-------- MATERIAL FOR THIS TASK --------

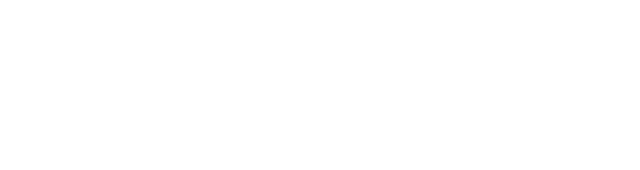
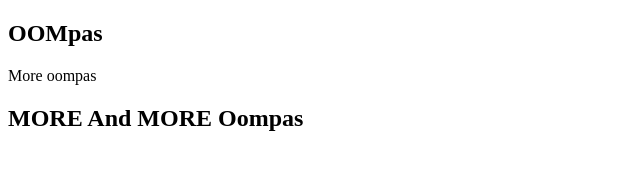
Before and after one commit to dcartist/fewd912, a plain HTML site: page Lesson 01/01_bovine/starter_code/index.html in a window 1280 px wide. Shown: the whole page, without its empty margins (0-640 px from the left). Drawn offline with Linux system fonts and the light colour scheme.

Commit message:
changed oompas

```diff
--- a/Lesson 01/01_bovine/starter_code/index.html
+++ b/Lesson 01/01_bovine/starter_code/index.html
@@ -3,7 +3,7 @@
 <head>
     <meta charset="utf-8">
 
-    <title></title>
+    <title>Ooompa Page</title>
 
     <meta name="viewport" content="width=device-width, initial-scale=1.0, maximum-scale=1.0, user-scalable=no">
 
@@ -12,6 +12,11 @@
 
     <article>
 
+        <h1>OOMpas</h1>
+        <p> More oompas</p>
+
+        <h2>MORE And MORE Oompas</h2>
+
     </article>
 
 </body>
```
Also changed, not shown: Lesson 01/01_bovine/starter_code/content.txt.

--------

**WHAT TO PRODUCE**
Retype the listing exactly. Pictures do not belong in the copy.

**RESPONSE AREA**
Before and after one commit to dcartist/fewd912, a plain HTML site: page Lesson 01/01_bovine/starter_code/index.html in a window 1280 px wide. Shown: the whole page, without its empty margins (0-640 px from the left). Drawn offline with Linux system fonts and the light colour scheme.

Commit message:
changed oompas

```diff
--- a/Lesson 01/01_bovine/starter_code/index.html
+++ b/Lesson 01/01_bovine/starter_code/index.html
@@ -3,7 +3,7 @@
 <head>
     <meta charset="utf-8">
 
-    <title></title>
+    <title>Ooompa Page</title>
 
     <meta name="viewport" content="width=device-width, initial-scale=1.0, maximum-scale=1.0, user-scalable=no">
 
@@ -12,6 +12,11 @@
 
     <article>
 
+        <h1>OOMpas</h1>
+        <p> More oompas</p>
+
+        <h2>MORE And MORE Oompas</h2>
+
     </article>
 
 </body>
```
Also changed, not shown: Lesson 01/01_bovine/starter_code/content.txt.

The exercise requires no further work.